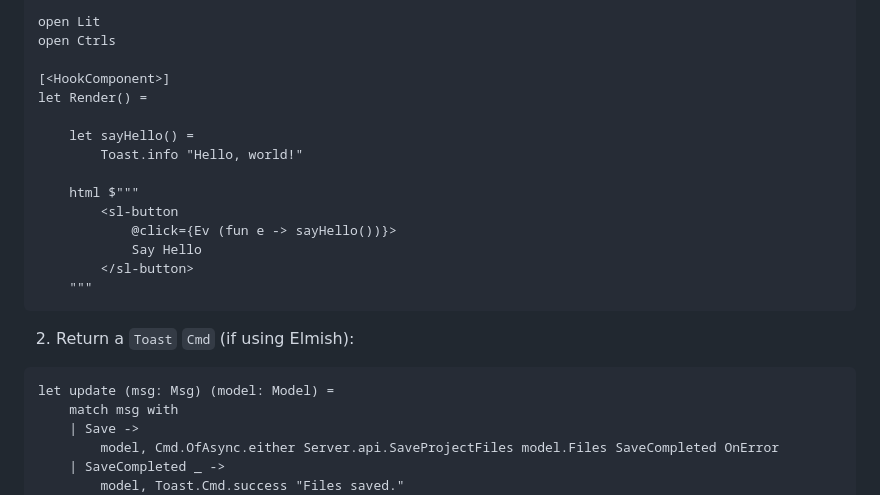
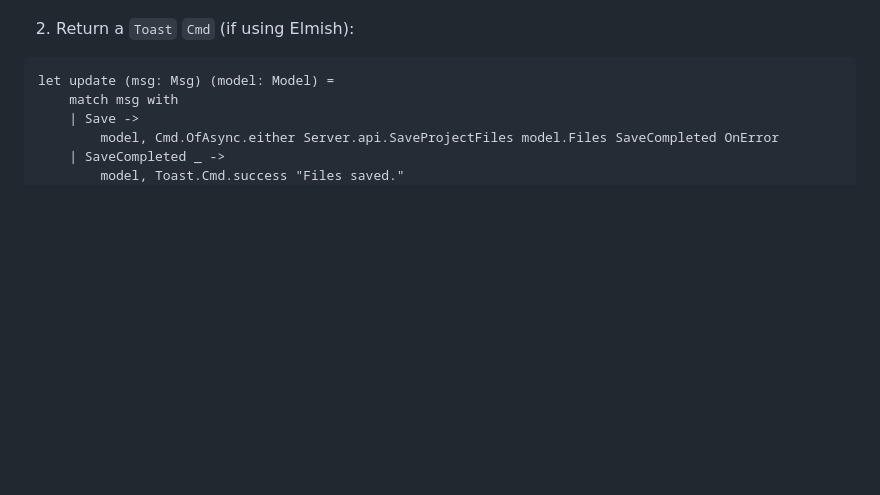
Before and after one commit to JordanMarr/fable-lit-fullstack-template, a Markdown page: README.md, the part around one of its changes. GitHub-like rendering; blank space fills up the shorter version.

````diff
--- a/README.md
+++ b/README.md
@@ -85,20 +84,4 @@ module WebLit.WelcomePage
 
-open Lit
-open Ctrls
-
-[<HookComponent>]
-let Render() =
-
-    let sayHello() =
-        Toast.info "Hello, world!"
-
-    html $"""
-        <sl-button
-            @click={Ev (fun e -> sayHello())}>
-            Say Hello
-        </sl-button>
-    """
-```
 
 2) Return a `Toast` `Cmd` (if using Elmish):
 ```F#
````
Also changed, not shown: other parts of README.md (+1 -2 lines).
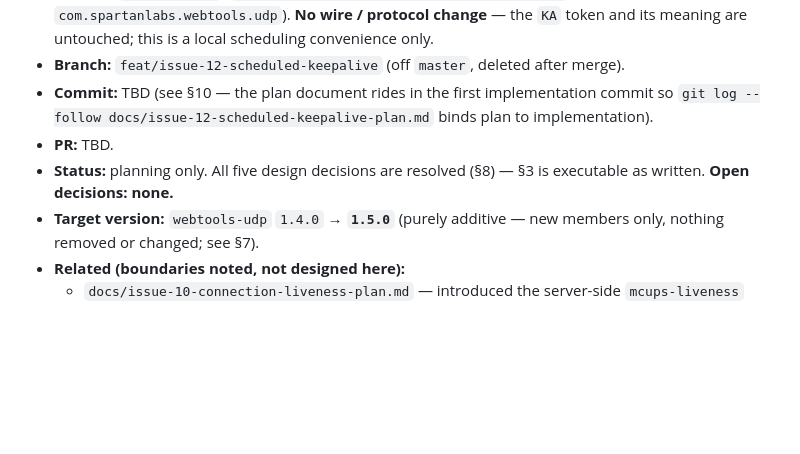
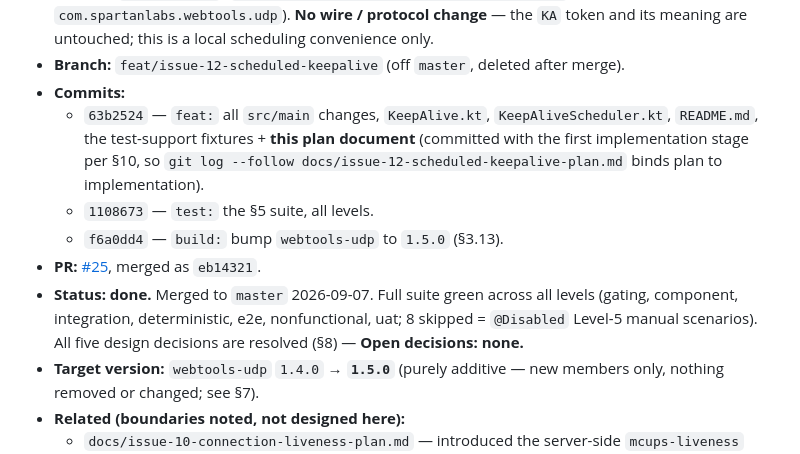
Before and after one commit to SpartanLaboratories/WebTools, a Markdown page: docs/issue-12-scheduled-keepalive-plan.md, the part around the change. GitHub-like rendering; blank space fills up the shorter version.

Commit message:
docs: backfill the issue-12 plan header with real commit / PR / merge SHAs
The plan landed via PR #25 (merge commit eb14321); record the feat/test/build
commit SHAs, the PR link, and done status in the header.

```diff
--- a/docs/issue-12-scheduled-keepalive-plan.md
+++ b/docs/issue-12-scheduled-keepalive-plan.md
@@ -20,12 +20,20 @@
   convenience only.
 - **Branch:** `feat/issue-12-scheduled-keepalive` (off `master`, deleted after
   merge).
-- **Commit:** TBD (see §10 — the plan document rides in the first implementation
-  commit so `git log --follow docs/issue-12-scheduled-keepalive-plan.md` binds
-  plan to implementation).
-- **PR:** TBD.
-- **Status:** planning only. All five design decisions are resolved (§8) — §3 is
-  executable as written. **Open decisions: none.**
+- **Commits:**
+  - `63b2524` — `feat:` all `src/main` changes, `KeepAlive.kt`,
+    `KeepAliveScheduler.kt`, `README.md`, the test-support fixtures + **this plan
+    document** (committed with the first implementation stage per §10, so
+    `git log --follow docs/issue-12-scheduled-keepalive-plan.md` binds plan to
+    implementation).
+  - `1108673` — `test:` the §5 suite, all levels.
+  - `f6a0dd4` — `build:` bump `webtools-udp` to `1.5.0` (§3.13).
+- **PR:** [#25](https://github.com/SpartanLaboratories/WebTools/pull/25), merged as
+  `eb14321`.
+- **Status:** **done.** Merged to `master` 2026-09-07. Full suite green across all
+  levels (gating, component, integration, deterministic, e2e, nonfunctional, uat;
+  8 skipped = `@Disabled` Level-5 manual scenarios). All five design decisions are
+  resolved (§8) — **Open decisions: none.**
 - **Target version:** `webtools-udp` `1.4.0` → **`1.5.0`** (purely additive — new
   members only, nothing removed or changed; see §7).
 - **Related (boundaries noted, not designed here):**
```
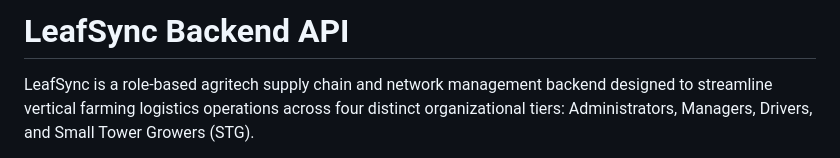
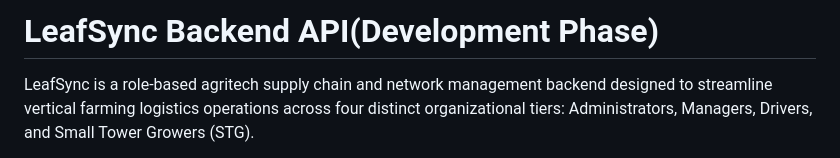
Before and after one commit to RohitBCA456/LeafSync, a Markdown page: README.md, the part around the change. Rendered like a GitHub page.

```diff
--- a/README.md
+++ b/README.md
@@ -1,4 +1,4 @@
-# LeafSync Backend API
+# LeafSync Backend API(Development Phase)
 
 LeafSync is a role-based agritech supply chain and network management backend designed to streamline vertical farming logistics operations across four distinct organizational tiers: Administrators, Managers, Drivers, and Small Tower Growers (STG).
 
```
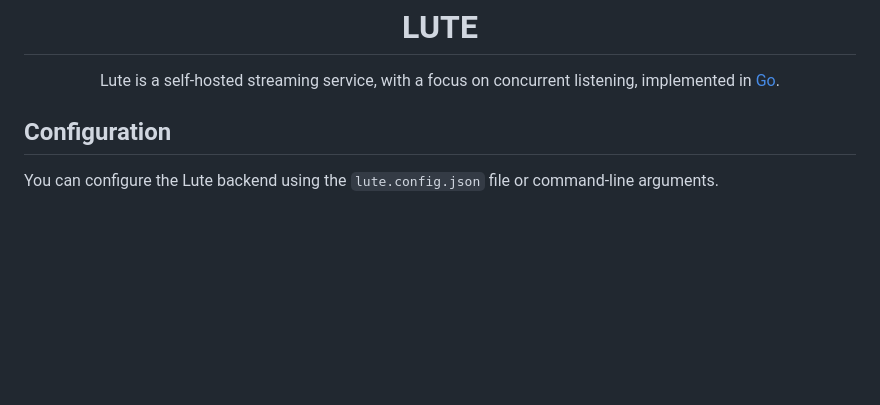
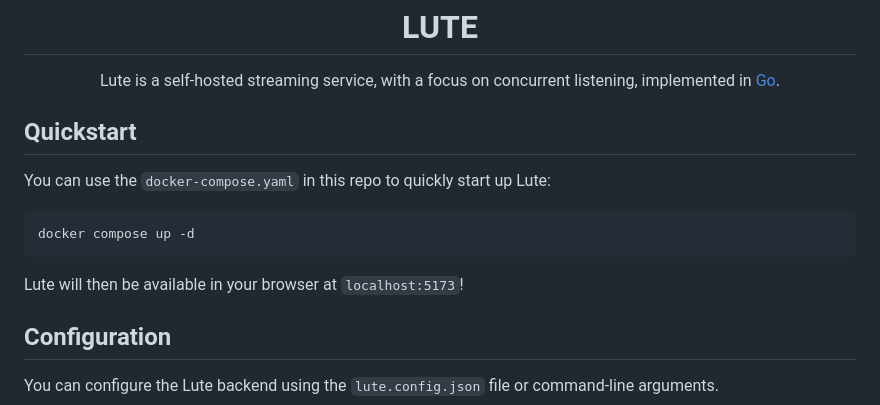
Before and after one commit to TheJukebox/lute, a Markdown page: README.md, the part around the change. Rendered like a GitHub page; blank space fills up the shorter version.

Commit message:
Add quickstart to readme

````diff
--- a/README.md
+++ b/README.md
@@ -5,6 +5,15 @@
       implemented in <a href="https://go.dev">Go</a>.</p>
 </p>
 
+## Quickstart
+
+You can use the `docker-compose.yaml` in this repo to quickly start up Lute:
+
+```sh
+docker compose up -d
+```
+
+Lute will then be available in your browser at `localhost:5173`!
 
 ## Configuration
 
````
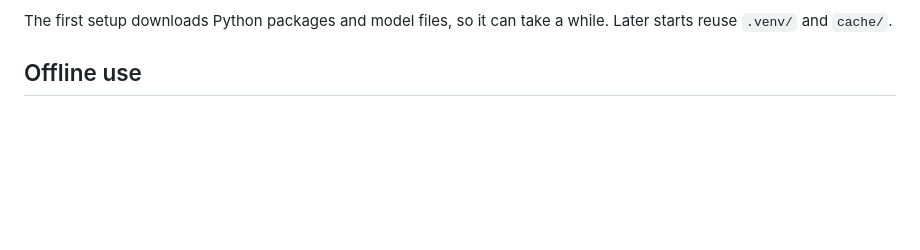
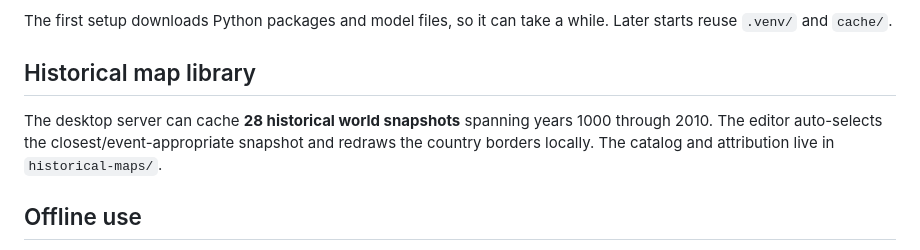
Before and after one commit to novaeriahengine/MEP-Video-Maker, a Markdown page: desktop-server/README.md, the part around the change. Drawn GitHub-style; blank space fills up the shorter version.

Commit message:
Document complete offline historical map library

```diff
--- a/desktop-server/README.md
+++ b/desktop-server/README.md
@@ -28,6 +28,10 @@ This folder turns the downloaded repository into a local/offline MEP Video Maker
 12. Use the browser tab Python opened, or scan the QR code from your phone.
 
 The first setup downloads Python packages and model files, so it can take a while. Later starts reuse `.venv/` and `cache/`.
+
+## Historical map library
+
+The desktop server can cache **28 historical world snapshots** spanning years 1000 through 2010. The editor auto-selects the closest/event-appropriate snapshot and redraws the country borders locally. The catalog and attribution live in `historical-maps/`.
 
 ## Offline use
 
```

- [Task objective] Exactly how many lines in the listing above contain the string "feat"? Give the number without comment.

- [Written solution] 3